“The exploration of Mars is a top priority for NASA, and the selection of InSight ensures we will continue to unlock the mysteries of the Red Planet and lay the groundwork for a future human mission there,” NASA Administrator Charles Bolden said. “The recent successful landing of the Curiosity rover has galvanized public interest in space exploration and today’s announcement makes clear there are more exciting Mars missions to come.”
InSight will be led by W. Bruce Banerdt at NASA’s Jet Propulsion Laboratory (JPL) in Pasadena, Calif. InSight’s science team includes U.S. and international co-investigators from universities, industry and government agencies. The French space agency Centre National d’Etudes Spatiales, or CNES, and the German Aerospace Center, or DLR, are contributing instruments to InSight, which is scheduled to land on Mars in September 2016 to begin its two-year scientific mission.
InSight is the 12th selection in NASA’s series of Discovery-class missions.
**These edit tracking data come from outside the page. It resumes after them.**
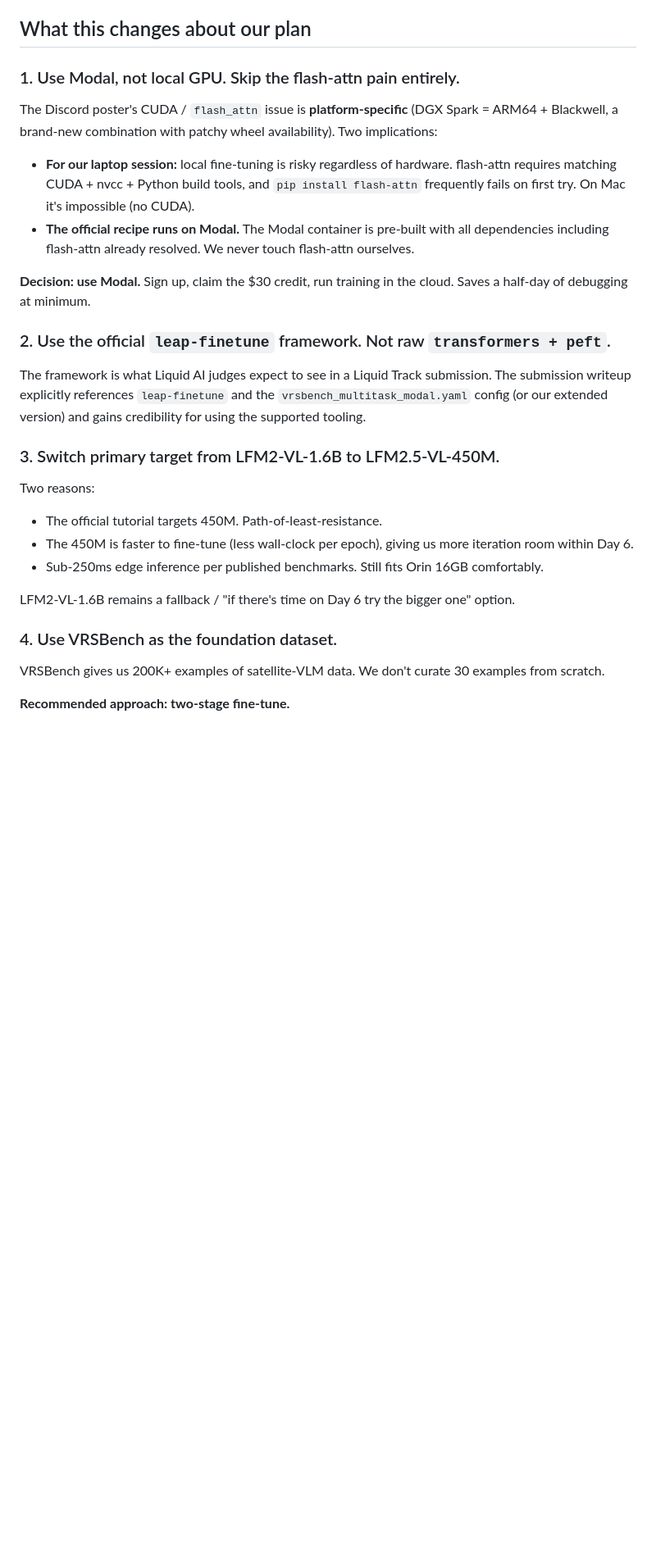
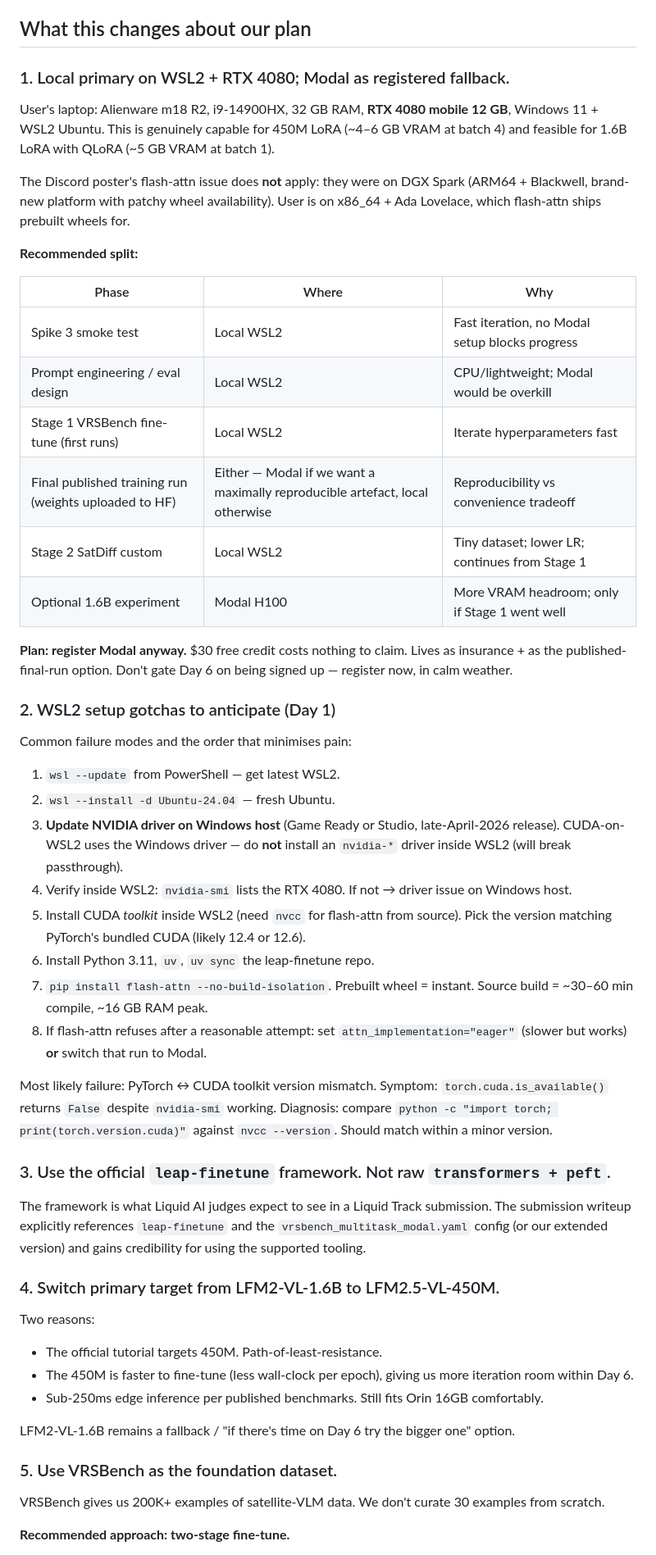
Before and after one commit to pClockworker52/SatDiff, a Markdown page: research/liquid-finetune-recipe.md, the part around one of its changes. Shown at 82% size. Rendered like a GitHub page; blank space fills up the shorter version.

```diff
--- a/research/liquid-finetune-recipe.md
+++ b/research/liquid-finetune-recipe.md
@@ -21,20 +21,45 @@ For a Liquid Track submission, **this is the path of least resistance and lowest
 
 ## What this changes about our plan
 
-### 1. Use Modal, not local GPU. Skip the flash-attn pain entirely.
+### 1. Local primary on WSL2 + RTX 4080; Modal as registered fallback.
 
-The Discord poster's CUDA / `flash_attn` issue is **platform-specific** (DGX Spark = ARM64 + Blackwell, a brand-new combination with patchy wheel availability). Two implications:
+User's laptop: Alienware m18 R2, i9-14900HX, 32 GB RAM, **RTX 4080 mobile 12 GB**, Windows 11 + WSL2 Ubuntu. This is genuinely capable for 450M LoRA (~4–6 GB VRAM at batch 4) and feasible for 1.6B LoRA with QLoRA (~5 GB VRAM at batch 1).
 
-- **For our laptop session:** local fine-tuning is risky regardless of hardware. flash-attn requires matching CUDA + nvcc + Python build tools, and `pip install flash-attn` frequently fails on first try. On Mac it's impossible (no CUDA).
-- **The official recipe runs on Modal.** The Modal container is pre-built with all dependencies including flash-attn already resolved. We never touch flash-attn ourselves.
+The Discord poster's flash-attn issue does **not** apply: they were on DGX Spark (ARM64 + Blackwell, brand-new platform with patchy wheel availability). User is on x86_64 + Ada Lovelace, which flash-attn ships prebuilt wheels for.
 
-**Decision: use Modal.** Sign up, claim the $30 credit, run training in the cloud. Saves a half-day of debugging at minimum.
+**Recommended split:**
 
-### 2. Use the official `leap-finetune` framework. Not raw `transformers + peft`.
+| Phase | Where | Why |
+|-------|-------|-----|
+| Spike 3 smoke test | Local WSL2 | Fast iteration, no Modal setup blocks progress |
+| Prompt engineering / eval design | Local WSL2 | CPU/lightweight; Modal would be overkill |
+| Stage 1 VRSBench fine-tune (first runs) | Local WSL2 | Iterate hyperparameters fast |
+| Final published training run (weights uploaded to HF) | Either — Modal if we want a maximally reproducible artefact, local otherwise | Reproducibility vs convenience tradeoff |
+| Stage 2 SatDiff custom | Local WSL2 | Tiny dataset; lower LR; continues from Stage 1 |
+| Optional 1.6B experiment | Modal H100 | More VRAM headroom; only if Stage 1 went well |
+
+**Plan: register Modal anyway.** $30 free credit costs nothing to claim. Lives as insurance + as the published-final-run option. Don't gate Day 6 on being signed up — register now, in calm weather.
+
+### 2. WSL2 setup gotchas to anticipate (Day 1)
+
+Common failure modes and the order that minimises pain:
+
+1. `wsl --update` from PowerShell — get latest WSL2.
+2. `wsl --install -d Ubuntu-24.04` — fresh Ubuntu.
+3. **Update NVIDIA driver on Windows host** (Game Ready or Studio, late-April-2026 release). CUDA-on-WSL2 uses the Windows driver — do **not** install an `nvidia-*` driver inside WSL2 (will break passthrough).
+4. Verify inside WSL2: `nvidia-smi` lists the RTX 4080. If not → driver issue on Windows host.
+5. Install CUDA *toolkit* inside WSL2 (need `nvcc` for flash-attn from source). Pick the version matching PyTorch's bundled CUDA (likely 12.4 or 12.6).
+6. Install Python 3.11, `uv`, `uv sync` the leap-finetune repo.
+7. `pip install flash-attn --no-build-isolation`. Prebuilt wheel = instant. Source build = ~30–60 min compile, ~16 GB RAM peak.
+8. If flash-attn refuses after a reasonable attempt: set `attn_implementation="eager"` (slower but works) **or** switch that run to Modal.
+
+Most likely failure: PyTorch ↔ CUDA toolkit version mismatch. Symptom: `torch.cuda.is_available()` returns `False` despite `nvidia-smi` working. Diagnosis: compare `python -c "import torch; print(torch.version.cuda)"` against `nvcc --version`. Should match within a minor version.
+
+### 3. Use the official `leap-finetune` framework. Not raw `transformers + peft`.
 
 The framework is what Liquid AI judges expect to see in a Liquid Track submission. The submission writeup explicitly references `leap-finetune` and the `vrsbench_multitask_modal.yaml` config (or our extended version) and gains credibility for using the supported tooling.
 
-### 3. Switch primary target from LFM2-VL-1.6B to LFM2.5-VL-450M.
+### 4. Switch primary target from LFM2-VL-1.6B to LFM2.5-VL-450M.
 
 Two reasons:
 - The official tutorial targets 450M. Path-of-least-resistance.
@@ -43,7 +68,7 @@ Two reasons:
 
 LFM2-VL-1.6B remains a fallback / "if there's time on Day 6 try the bigger one" option.
 
-### 4. Use VRSBench as the foundation dataset.
+### 5. Use VRSBench as the foundation dataset.
 
 VRSBench gives us 200K+ examples of satellite-VLM data. We don't curate 30 examples from scratch.
 
```
Also changed, not shown: other parts of research/liquid-finetune-recipe.md (+19 -26 lines).
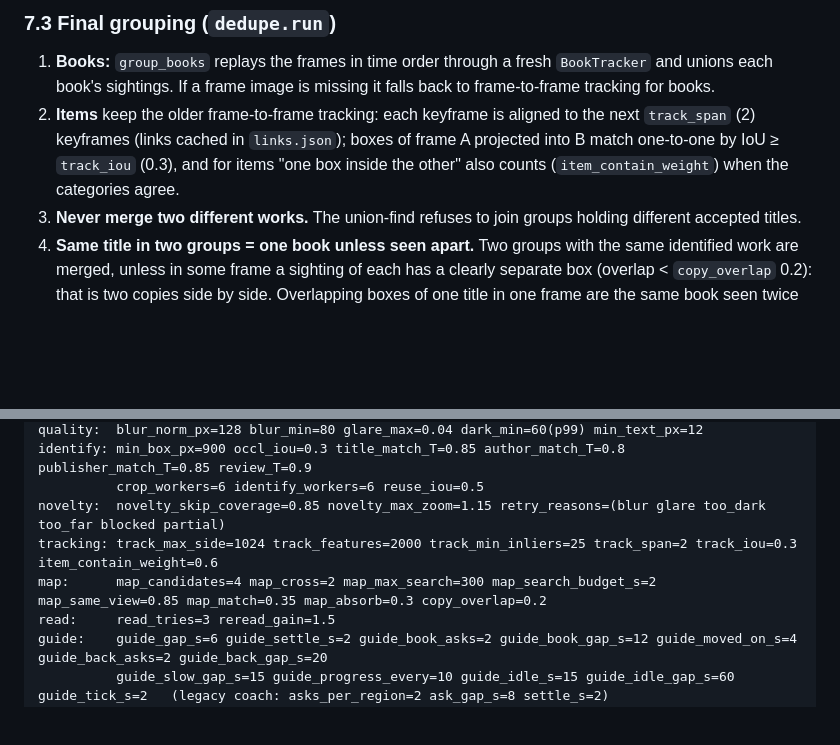
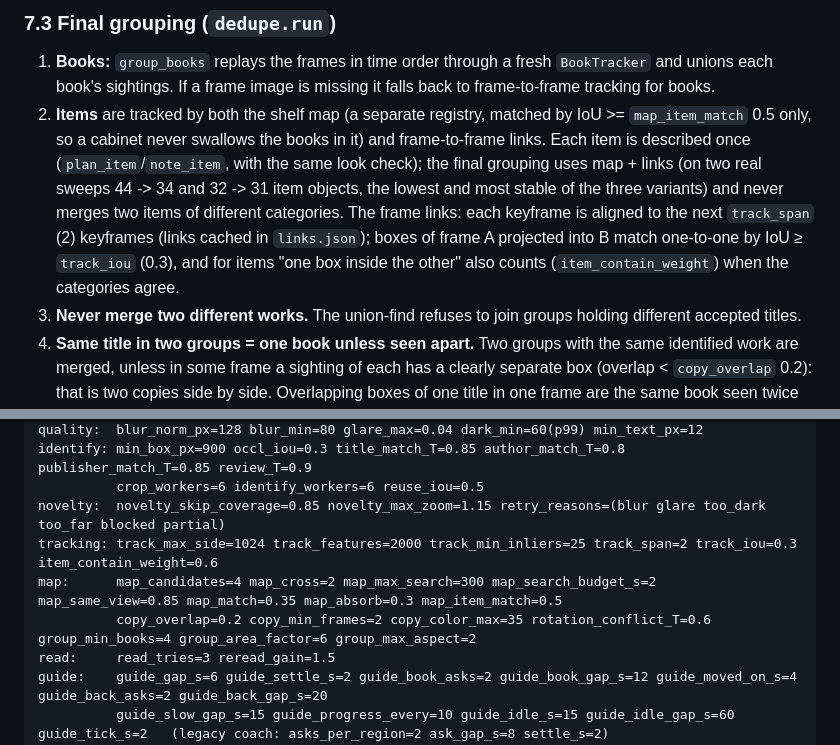
Before and after one commit to Ratikesh1794/library-contents-claim-agent, a Markdown page: docs/low-level-design.md, 2 parts joined by grey strips. Drawn GitHub-style; blank space fills up the shorter version.

```diff
--- a/docs/low-level-design.md
+++ b/docs/low-level-design.md
@@ -305,7 +316,7 @@ Before reading, each book box is placed on the map; `plan()` then decides: **dro
 ### 7.3 Final grouping (`dedupe.run`)
 
 1. **Books:** `group_books` replays the frames in time order through a fresh `BookTracker` and unions each book's sightings. If a frame image is missing it falls back to frame-to-frame tracking for books.
-2. **Items** keep the older frame-to-frame tracking: each keyframe is aligned to the next `track_span` (2) keyframes (links cached in `links.json`); boxes of frame A projected into B match one-to-one by IoU ≥ `track_iou` (0.3), and for items "one box inside the other" also counts (`item_contain_weight`) when the categories agree.
+2. **Items** are tracked by both the shelf map (a separate registry, matched by IoU >= `map_item_match` 0.5 only, so a cabinet never swallows the books in it) and frame-to-frame links. Each item is described once (`plan_item`/`note_item`, with the same look check); the final grouping uses map + links (on two real sweeps 44 -> 34 and 32 -> 31 item objects, the lowest and most stable of the three variants) and never merges two items of different categories. The frame links: each keyframe is aligned to the next `track_span` (2) keyframes (links cached in `links.json`); boxes of frame A projected into B match one-to-one by IoU ≥ `track_iou` (0.3), and for items "one box inside the other" also counts (`item_contain_weight`) when the categories agree.
 3. **Never merge two different works.** The union-find refuses to join groups holding different accepted titles.
 4. **Same title in two groups = one book unless seen apart.** Two groups with the same identified work are merged, unless in some frame a sighting of each has a clearly separate box (overlap < `copy_overlap` 0.2): that is two copies side by side. Overlapping boxes of one title in one frame are the same book seen twice (whole and a piece, or at two zooms).
 5. **Identity.** A group takes its title from its best accepted read, so one good read names the book in every frame. Unidentified groups keep their most common reason.
@@ -452,7 +463,8 @@ identify: min_box_px=900 occl_iou=0.3 title_match_T=0.85 author_match_T=0.8 publ
           crop_workers=6 identify_workers=6 reuse_iou=0.5
 novelty:  novelty_skip_coverage=0.85 novelty_max_zoom=1.15 retry_reasons=(blur glare too_dark too_far blocked partial)
 tracking: track_max_side=1024 track_features=2000 track_min_inliers=25 track_span=2 track_iou=0.3 item_contain_weight=0.6
-map:      map_candidates=4 map_cross=2 map_max_search=300 map_search_budget_s=2 map_same_view=0.85 map_match=0.35 map_absorb=0.3 copy_overlap=0.2
+map:      map_candidates=4 map_cross=2 map_max_search=300 map_search_budget_s=2 map_same_view=0.85 map_match=0.35 map_absorb=0.3 map_item_match=0.5
+          copy_overlap=0.2 copy_min_frames=2 copy_color_max=35 rotation_conflict_T=0.6 group_min_books=4 group_area_factor=6 group_max_aspect=2
 read:     read_tries=3 reread_gain=1.5
 guide:    guide_gap_s=6 guide_settle_s=2 guide_book_asks=2 guide_book_gap_s=12 guide_moved_on_s=4 guide_back_asks=2 guide_back_gap_s=20
           guide_slow_gap_s=15 guide_progress_every=10 guide_idle_s=15 guide_idle_gap_s=60 guide_tick_s=2   (legacy coach: asks_per_region=2 ask_gap_s=8 settle_s=2)
```
Also changed, not shown: other parts of docs/low-level-design.md (+16 -4 lines), docs/system-design.md (+2 -1 lines).
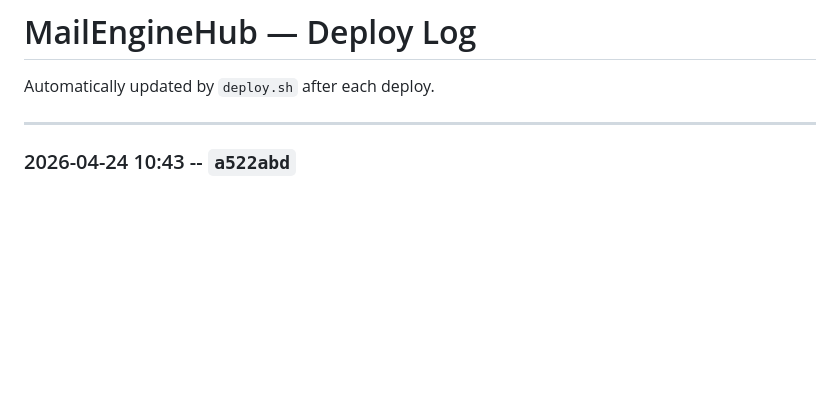
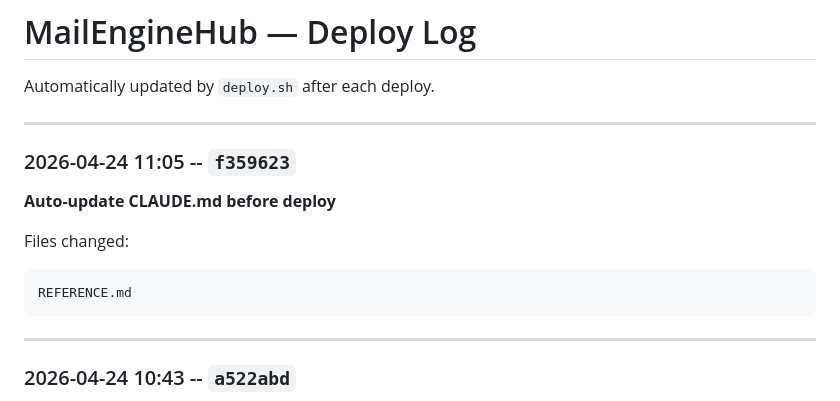
Before and after one commit to davinderpreet/mailenginehub, a Markdown page: DEPLOY_LOG.md, the part around the change. Drawn GitHub-style; blank space fills up the shorter version.

Commit message:
Auto-update deploy log: f359623

````diff
--- a/DEPLOY_LOG.md
+++ b/DEPLOY_LOG.md
@@ -1,6 +1,17 @@
 # MailEngineHub — Deploy Log
 
 Automatically updated by `deploy.sh` after each deploy.
+
+---
+
+### 2026-04-24 11:05 -- `f359623`
+
+**Auto-update CLAUDE.md before deploy**
+
+Files changed:
+```
+REFERENCE.md
+```
 
 ---
 
````
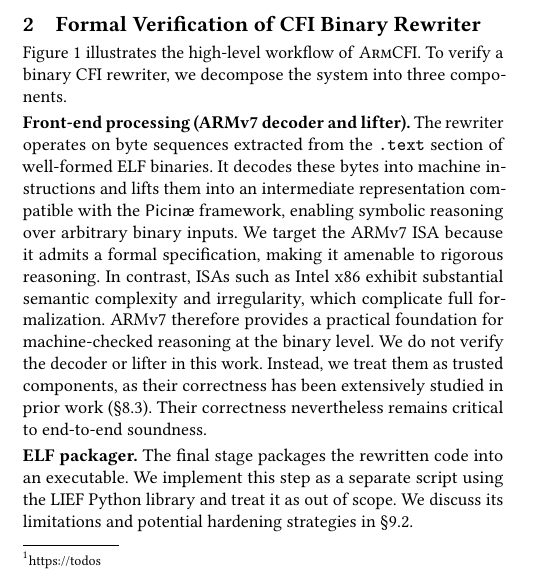
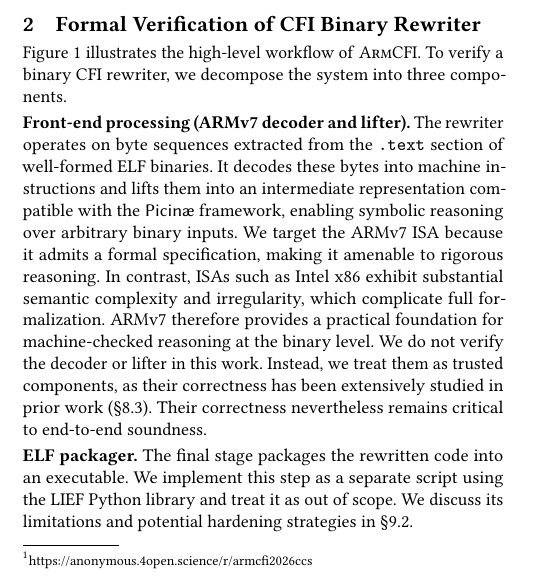
Before and after one commit to jikk/formal-cfi-paper, a LaTeX paper (main.tex, which reads sections/intro.tex): part of one column of page 2 of 16, cut so that both start at the same text. Compiled offline with pdfLaTeX.

Commit message:
anon repo + minors.

```diff
--- a/sections/intro.tex
+++ b/sections/intro.tex
@@ -108,7 +108,7 @@ No prior work has explored this space, despite its direct relevance to closing t
 % NOTE (@kjee): Put the following as a closing/visionary statement (rather than one of bullet points) since it hasn't yet been realized with actual implementations.
 Looking ahead, by building a binary rewriter framework on top of the ISA abstraction layer provided by \Picinae, this work takes a concrete step toward a broader and largely unexplored research direction: the formal verification of large families of security-sensitive binary rewriting tasks beyond \cfi.
 
-In addition to fully releasing the \pname codebase\footnote{\label{note0}\url{https://todos}} for the community benefit, we identify the key challenges and open problems that must be addressed to realize this vision, laying the groundwork for future research in this space.
+In addition to fully releasing the \pname codebase\footnote{\label{note0}\url{https://anonymous.4open.science/r/armcfi2026ccs}} for the community benefit, we identify the key challenges and open problems that must be addressed to realize this vision, laying the groundwork for future research in this space.
 
 \ixb{
 TODO: add paragraph here or in \S~2 reminding audience about Compcert. ``When we wanted to trust our compilers we built formally verified compilers, such as CompCert, we didn't check the compiled binaries one at a time." ($\sim$44:00).
```
Also changed, not shown: README.md.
Created in 1992, the Discovery Program sponsors frequent, cost-capped solar system exploration missions with highly focused scientific goals. NASA requested Discovery mission proposals in June 2010 and received 28. InSight was one of three proposed missions selected in May 2011 for funding to conduct preliminary design studies and analyses. The other two proposals were for missions to a comet and Saturn’s moon Titan.
InSight builds on spacecraft technology used in NASA’s highly successful Phoenix lander mission, which was launched to the Red Planet in 2007 and determined water existed near the surface in the Martian polar regions. By incorporating proven systems in the mission, the InSight team demonstrated that the mission concept was low-risk and could stay within the cost-constrained budget of Discovery missions. The cost of the mission, excluding the launch vehicle and related services, is capped at $425 million in 2010 dollars.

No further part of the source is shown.